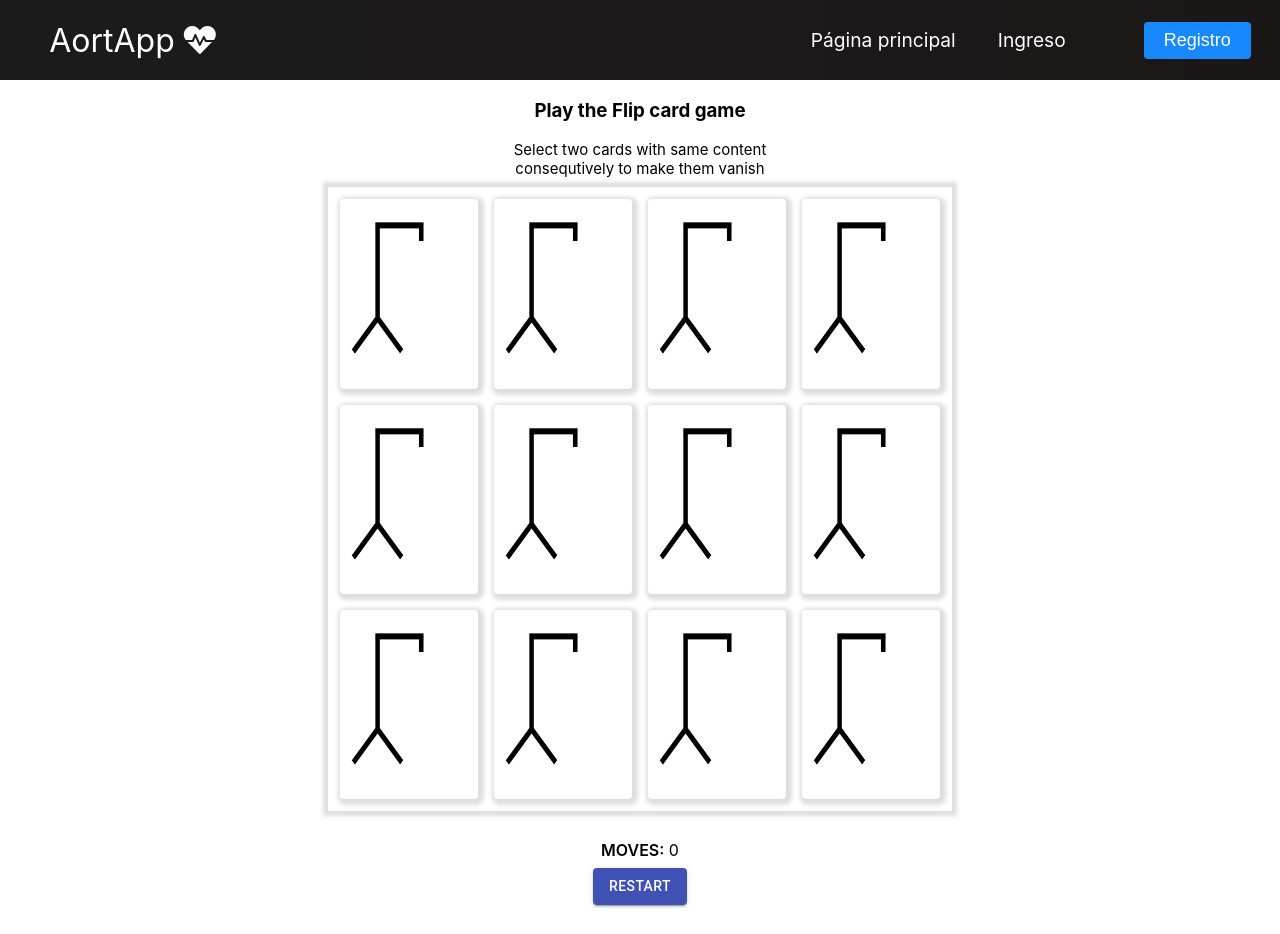
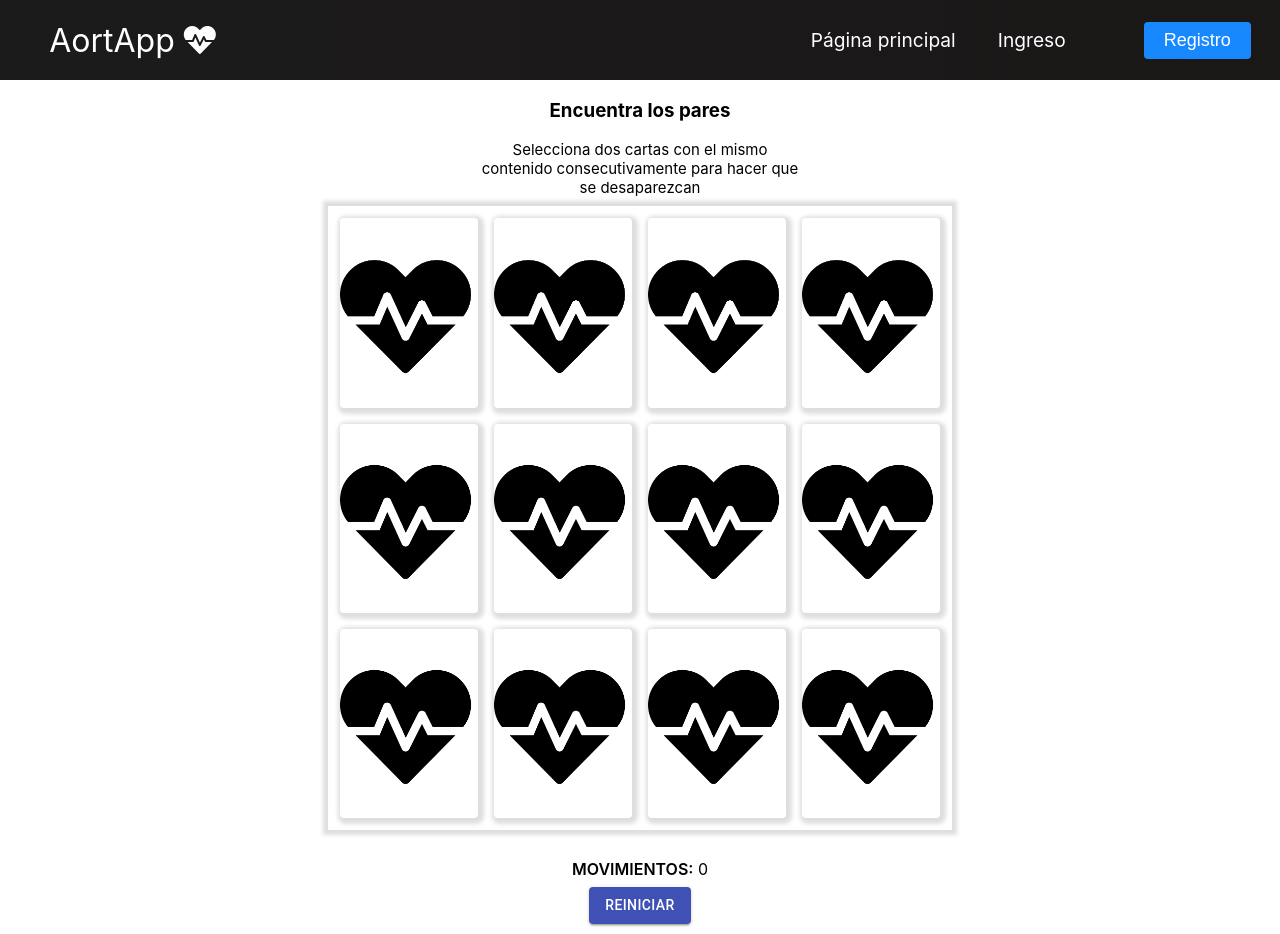
Before and after one commit to jdmejiav/AortApp, a React (Create React App) app: page /card in a window 1280 px wide. Built offline with nearby package versions, Linux system fonts and the light colour scheme; no server answers; sample sign-in values are in the browser's storage.

Commit message:
card pairs game corrections

```diff
--- a/src/components/card.js
+++ b/src/components/card.js
@@ -1,6 +1,6 @@
 import React from "react";
 import classnames from "classnames";
-import pokeball from "./images/base.png";
+import pokeball from "./images/logo512.png";
 import "./card.scss";
 import { useState } from "react";
 
--- a/src/components/card.scss
+++ b/src/components/card.scss
@@ -9,8 +9,9 @@
     cursor: pointer;
 
     img {
+      padding-top: 30%;
       width: 95%;
-      height: 95%;
+      height: 60%;
     }
 
     .card-face {
@@ -32,3 +33,31 @@
       opacity: 0;
     }
   }
+
+  .btn-volver{
+
+
+    justify-content: center;
+    vertical-align: center;
+    align-items: center;
+    text-align: center;
+    color: #fff;
+    background-color: var(--primary);
+    border: none;
+    border-radius: 4px;
+    width: 120px;
+    height: 30px;
+    cursor: pointer;
+    text-decoration: dashed;
+
+}
+
+.btn-volver:hover{
+
+    transition: all 0.3s ease-out;
+    background-color: transparent;
+    color: black;
+    border-radius: 4px;
+    border: 2px solid var(--primary);
+    transition: all 0.3s ease-out;
+}
--- a/src/components/cardPairs.js
+++ b/src/components/cardPairs.js
@@ -7,6 +7,10 @@ import {
   Button,
   DialogTitle
 } from "@material-ui/core";
+
+import {Link} from "react-router-dom";
+
+
 import Card from "./card";
 import "./cardPairs.scss";
 
@@ -64,6 +68,9 @@ export default function CardPairs() {
   const [cards, setCards] = useState(
     shuffleCards.bind(null, uniqueElementsArray.concat(uniqueElementsArray))
   );
+
+  const [finish,setFinish] = useState(false);
+
   const [openCards, setOpenCards] = useState([]);
   const [clearedCards, setClearedCards] = useState({});
   const [shouldDisableAllCards, setShouldDisableAllCards] = useState(false);
@@ -87,6 +94,7 @@ export default function CardPairs() {
       const highScore = Math.min(moves, bestScore);
       setBestScore(highScore);
       localStorage.setItem("bestScore", highScore);
+      setFinish(true);
     }
   };
   const evaluate = () => {
@@ -147,9 +155,9 @@ export default function CardPairs() {
   return (
     <div className="App">
       <header>
-        <h3>Play the Flip card game</h3>
+        <h3>Encuentra los pares</h3>
         <div>
-          Select two cards with same content consequtively to make them vanish
+          Selecciona dos cartas con el mismo contenido consecutivamente para hacer que se desaparezcan
         </div>
       </header>
       <div className="container">
@@ -170,7 +178,7 @@ export default function CardPairs() {
       <footer>
         <div className="score">
           <div className="moves">
-            <span className="bold">Moves:</span> {moves}
+            <span className="bold">Movimientos:</span> {moves}
           </div>
           {localStorage.getItem("bestScore") && (
             <div className="high-score">
@@ -180,7 +188,7 @@ export default function CardPairs() {
         </div>
         <div className="restart">
           <Button onClick={handleRestart} color="primary" variant="contained">
-            Restart
+            Reiniciar
           </Button>
         </div>
       </footer>
@@ -192,18 +200,17 @@ export default function CardPairs() {
         aria-describedby="alert-dialog-description"
       >
         <DialogTitle id="alert-dialog-title">
-          Hurray!!! You completed the challenge
+          Felicitaciones, completaste el juego
         </DialogTitle>
         <DialogContent>
           <DialogContentText id="alert-dialog-description">
-            You completed the game in {moves} moves. Your best score is{" "}
-            {bestScore} moves.
+            Completaste el juego en {moves} movimientos.
           </DialogContentText>
         </DialogContent>
         <DialogActions>
-          <Button onClick={handleRestart} color="primary">
-            Restart
-          </Button>
+          <Link className="btn-volver" to="/">
+            Volver
+          </Link>
         </DialogActions>
       </Dialog>
     </div>
```
Also changed, not shown: src/components/images/logo512.png (added).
◇ ◇ ◇ ◇ ◇
• [YOUR GOAL]
What you return should match the entries word for word, pictures aside.

• [RESPONSE AREA]
Before and after one commit to jdmejiav/AortApp, a React (Create React App) app: page /card in a window 1280 px wide. Built offline with nearby package versions, Linux system fonts and the light colour scheme; no server answers; sample sign-in values are in the browser's storage.

Commit message:
card pairs game corrections

```diff
--- a/src/components/card.js
+++ b/src/components/card.js
@@ -1,6 +1,6 @@
 import React from "react";
 import classnames from "classnames";
-import pokeball from "./images/base.png";
+import pokeball from "./images/logo512.png";
 import "./card.scss";
 import { useState } from "react";
 
--- a/src/components/card.scss
+++ b/src/components/card.scss
@@ -9,8 +9,9 @@
     cursor: pointer;
 
     img {
+      padding-top: 30%;
       width: 95%;
-      height: 95%;
+      height: 60%;
     }
 
     .card-face {
@@ -32,3 +33,31 @@
       opacity: 0;
     }
   }
+
+  .btn-volver{
+
+
+    justify-content: center;
+    vertical-align: center;
+    align-items: center;
+    text-align: center;
+    color: #fff;
+    background-color: var(--primary);
+    border: none;
+    border-radius: 4px;
+    width: 120px;
+    height: 30px;
+    cursor: pointer;
+    text-decoration: dashed;
+
+}
+
+.btn-volver:hover{
+
+    transition: all 0.3s ease-out;
+    background-color: transparent;
+    color: black;
+    border-radius: 4px;
+    border: 2px solid var(--primary);
+    transition: all 0.3s ease-out;
+}
--- a/src/components/cardPairs.js
+++ b/src/components/cardPairs.js
@@ -7,6 +7,10 @@ import {
   Button,
   DialogTitle
 } from "@material-ui/core";
+
+import {Link} from "react-router-dom";
+
+
 import Card from "./card";
 import "./cardPairs.scss";
 
@@ -64,6 +68,9 @@ export default function CardPairs() {
   const [cards, setCards] = useState(
     shuffleCards.bind(null, uniqueElementsArray.concat(uniqueElementsArray))
   );
+
+  const [finish,setFinish] = useState(false);
+
   const [openCards, setOpenCards] = useState([]);
   const [clearedCards, setClearedCards] = useState({});
   const [shouldDisableAllCards, setShouldDisableAllCards] = useState(false);
@@ -87,6 +94,7 @@ export default function CardPairs() {
       const highScore = Math.min(moves, bestScore);
       setBestScore(highScore);
       localStorage.setItem("bestScore", highScore);
+      setFinish(true);
     }
   };
   const evaluate = () => {
@@ -147,9 +155,9 @@ export default function CardPairs() {
   return (
     <div className="App">
       <header>
-        <h3>Play the Flip card game</h3>
+        <h3>Encuentra los pares</h3>
         <div>
-          Select two cards with same content consequtively to make them vanish
+          Selecciona dos cartas con el mismo contenido consecutivamente para hacer que se desaparezcan
         </div>
       </header>
       <div className="container">
@@ -170,7 +178,7 @@ export default function CardPairs() {
       <footer>
         <div className="score">
           <div className="moves">
-            <span className="bold">Moves:</span> {moves}
+            <span className="bold">Movimientos:</span> {moves}
           </div>
           {localStorage.getItem("bestScore") && (
             <div className="high-score">
@@ -180,7 +188,7 @@ export default function CardPairs() {
         </div>
         <div className="restart">
           <Button onClick={handleRestart} color="primary" variant="contained">
-            Restart
+            Reiniciar
           </Button>
         </div>
       </footer>
@@ -192,18 +200,17 @@ export default function CardPairs() {
         aria-describedby="alert-dialog-description"
       >
         <DialogTitle id="alert-dialog-title">
-          Hurray!!! You completed the challenge
+          Felicitaciones, completaste el juego
         </DialogTitle>
         <DialogContent>
           <DialogContentText id="alert-dialog-description">
-            You completed the game in {moves} moves. Your best score is{" "}
-            {bestScore} moves.
+            Completaste el juego en {moves} movimientos.
           </DialogContentText>
         </DialogContent>
         <DialogActions>
-          <Button onClick={handleRestart} color="primary">
-            Restart
-          </Button>
+          <Link className="btn-volver" to="/">
+            Volver
+          </Link>
         </DialogActions>
       </Dialog>
     </div>
```
Also changed, not shown: src/components/images/logo512.png (added).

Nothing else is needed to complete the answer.